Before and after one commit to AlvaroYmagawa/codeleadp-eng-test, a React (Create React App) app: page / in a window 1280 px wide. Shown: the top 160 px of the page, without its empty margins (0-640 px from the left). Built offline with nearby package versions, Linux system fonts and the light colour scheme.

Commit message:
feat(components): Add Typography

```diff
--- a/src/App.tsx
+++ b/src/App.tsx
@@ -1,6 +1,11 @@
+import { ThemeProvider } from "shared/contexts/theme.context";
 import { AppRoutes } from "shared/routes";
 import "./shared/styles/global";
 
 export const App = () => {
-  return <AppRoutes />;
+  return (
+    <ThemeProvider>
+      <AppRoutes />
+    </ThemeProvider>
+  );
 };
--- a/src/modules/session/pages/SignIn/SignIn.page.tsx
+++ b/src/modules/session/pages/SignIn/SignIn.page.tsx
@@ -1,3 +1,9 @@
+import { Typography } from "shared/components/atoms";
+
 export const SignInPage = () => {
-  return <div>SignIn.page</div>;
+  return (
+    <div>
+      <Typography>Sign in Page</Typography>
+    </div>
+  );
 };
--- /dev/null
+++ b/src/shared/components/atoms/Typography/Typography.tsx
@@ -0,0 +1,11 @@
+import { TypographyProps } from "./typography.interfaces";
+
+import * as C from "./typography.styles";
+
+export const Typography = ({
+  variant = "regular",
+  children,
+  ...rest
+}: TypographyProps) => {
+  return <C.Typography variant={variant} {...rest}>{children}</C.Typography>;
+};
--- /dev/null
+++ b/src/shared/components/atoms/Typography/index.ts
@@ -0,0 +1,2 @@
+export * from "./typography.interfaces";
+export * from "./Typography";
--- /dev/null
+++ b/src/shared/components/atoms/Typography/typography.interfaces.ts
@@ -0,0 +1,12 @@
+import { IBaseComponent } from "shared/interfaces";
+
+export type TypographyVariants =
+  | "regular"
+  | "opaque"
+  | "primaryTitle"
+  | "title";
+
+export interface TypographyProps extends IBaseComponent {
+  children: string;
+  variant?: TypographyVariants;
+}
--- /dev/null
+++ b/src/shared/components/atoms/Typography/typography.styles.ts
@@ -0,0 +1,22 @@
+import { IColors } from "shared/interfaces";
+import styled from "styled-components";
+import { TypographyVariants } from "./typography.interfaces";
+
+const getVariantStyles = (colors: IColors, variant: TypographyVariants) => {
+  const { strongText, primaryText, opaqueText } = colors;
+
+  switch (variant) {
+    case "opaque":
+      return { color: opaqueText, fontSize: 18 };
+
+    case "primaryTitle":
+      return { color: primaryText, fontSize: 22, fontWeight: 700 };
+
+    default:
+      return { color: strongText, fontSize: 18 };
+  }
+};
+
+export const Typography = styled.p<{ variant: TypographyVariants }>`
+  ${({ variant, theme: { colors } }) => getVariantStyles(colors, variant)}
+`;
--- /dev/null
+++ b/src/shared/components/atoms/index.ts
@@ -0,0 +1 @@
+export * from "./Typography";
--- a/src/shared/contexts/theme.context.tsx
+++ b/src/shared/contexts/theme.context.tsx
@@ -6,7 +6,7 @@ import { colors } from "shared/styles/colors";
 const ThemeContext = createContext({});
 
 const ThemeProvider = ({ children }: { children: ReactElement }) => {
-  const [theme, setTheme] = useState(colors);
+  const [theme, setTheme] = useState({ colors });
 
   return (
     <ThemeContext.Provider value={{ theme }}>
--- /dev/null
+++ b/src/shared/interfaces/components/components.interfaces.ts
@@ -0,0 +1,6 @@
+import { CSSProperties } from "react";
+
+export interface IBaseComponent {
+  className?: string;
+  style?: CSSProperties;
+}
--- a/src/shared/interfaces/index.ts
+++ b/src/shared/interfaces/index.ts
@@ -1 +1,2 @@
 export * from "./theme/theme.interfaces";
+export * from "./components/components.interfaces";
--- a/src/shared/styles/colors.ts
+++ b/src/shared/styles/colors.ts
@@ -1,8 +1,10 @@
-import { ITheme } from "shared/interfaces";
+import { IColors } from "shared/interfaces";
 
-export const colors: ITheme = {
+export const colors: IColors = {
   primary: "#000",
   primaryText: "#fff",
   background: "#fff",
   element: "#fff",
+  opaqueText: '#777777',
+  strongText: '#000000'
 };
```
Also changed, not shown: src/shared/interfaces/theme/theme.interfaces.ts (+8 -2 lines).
·····
## About this task
Keeping every line exactly as it is, retype the listing.

## Output
Before and after one commit to AlvaroYmagawa/codeleadp-eng-test, a React (Create React App) app: page / in a window 1280 px wide. Shown: the top 160 px of the page, without its empty margins (0-640 px from the left). Built offline with nearby package versions, Linux system fonts and the light colour scheme.

Commit message:
feat(components): Add Typography

```diff
--- a/src/App.tsx
+++ b/src/App.tsx
@@ -1,6 +1,11 @@
+import { ThemeProvider } from "shared/contexts/theme.context";
 import { AppRoutes } from "shared/routes";
 import "./shared/styles/global";
 
 export const App = () => {
-  return <AppRoutes />;
+  return (
+    <ThemeProvider>
+      <AppRoutes />
+    </ThemeProvider>
+  );
 };
--- a/src/modules/session/pages/SignIn/SignIn.page.tsx
+++ b/src/modules/session/pages/SignIn/SignIn.page.tsx
@@ -1,3 +1,9 @@
+import { Typography } from "shared/components/atoms";
+
 export const SignInPage = () => {
-  return <div>SignIn.page</div>;
+  return (
+    <div>
+      <Typography>Sign in Page</Typography>
+    </div>
+  );
 };
--- /dev/null
+++ b/src/shared/components/atoms/Typography/Typography.tsx
@@ -0,0 +1,11 @@
+import { TypographyProps } from "./typography.interfaces";
+
+import * as C from "./typography.styles";
+
+export const Typography = ({
+  variant = "regular",
+  children,
+  ...rest
+}: TypographyProps) => {
+  return <C.Typography variant={variant} {...rest}>{children}</C.Typography>;
+};
--- /dev/null
+++ b/src/shared/components/atoms/Typography/index.ts
@@ -0,0 +1,2 @@
+export * from "./typography.interfaces";
+export * from "./Typography";
--- /dev/null
+++ b/src/shared/components/atoms/Typography/typography.interfaces.ts
@@ -0,0 +1,12 @@
+import { IBaseComponent } from "shared/interfaces";
+
+export type TypographyVariants =
+  | "regular"
+  | "opaque"
+  | "primaryTitle"
+  | "title";
+
+export interface TypographyProps extends IBaseComponent {
+  children: string;
+  variant?: TypographyVariants;
+}
--- /dev/null
+++ b/src/shared/components/atoms/Typography/typography.styles.ts
@@ -0,0 +1,22 @@
+import { IColors } from "shared/interfaces";
+import styled from "styled-components";
+import { TypographyVariants } from "./typography.interfaces";
+
+const getVariantStyles = (colors: IColors, variant: TypographyVariants) => {
+  const { strongText, primaryText, opaqueText } = colors;
+
+  switch (variant) {
+    case "opaque":
+      return { color: opaqueText, fontSize: 18 };
+
+    case "primaryTitle":
+      return { color: primaryText, fontSize: 22, fontWeight: 700 };
+
+    default:
+      return { color: strongText, fontSize: 18 };
+  }
+};
+
+export const Typography = styled.p<{ variant: TypographyVariants }>`
+  ${({ variant, theme: { colors } }) => getVariantStyles(colors, variant)}
+`;
--- /dev/null
+++ b/src/shared/components/atoms/index.ts
@@ -0,0 +1 @@
+export * from "./Typography";
--- a/src/shared/contexts/theme.context.tsx
+++ b/src/shared/contexts/theme.context.tsx
@@ -6,7 +6,7 @@ import { colors } from "shared/styles/colors";
 const ThemeContext = createContext({});
 
 const ThemeProvider = ({ children }: { children: ReactElement }) => {
-  const [theme, setTheme] = useState(colors);
+  const [theme, setTheme] = useState({ colors });
 
   return (
     <ThemeContext.Provider value={{ theme }}>
--- /dev/null
+++ b/src/shared/interfaces/components/components.interfaces.ts
@@ -0,0 +1,6 @@
+import { CSSProperties } from "react";
+
+export interface IBaseComponent {
+  className?: string;
+  style?: CSSProperties;
+}
--- a/src/shared/interfaces/index.ts
+++ b/src/shared/interfaces/index.ts
@@ -1 +1,2 @@
 export * from "./theme/theme.interfaces";
+export * from "./components/components.interfaces";
--- a/src/shared/styles/colors.ts
+++ b/src/shared/styles/colors.ts
@@ -1,8 +1,10 @@
-import { ITheme } from "shared/interfaces";
+import { IColors } from "shared/interfaces";
 
-export const colors: ITheme = {
+export const colors: IColors = {
   primary: "#000",
   primaryText: "#fff",
   background: "#fff",
   element: "#fff",
+  opaqueText: '#777777',
+  strongText: '#000000'
 };
```
Also changed, not shown: src/shared/interfaces/theme/theme.interfaces.ts (+8 -2 lines).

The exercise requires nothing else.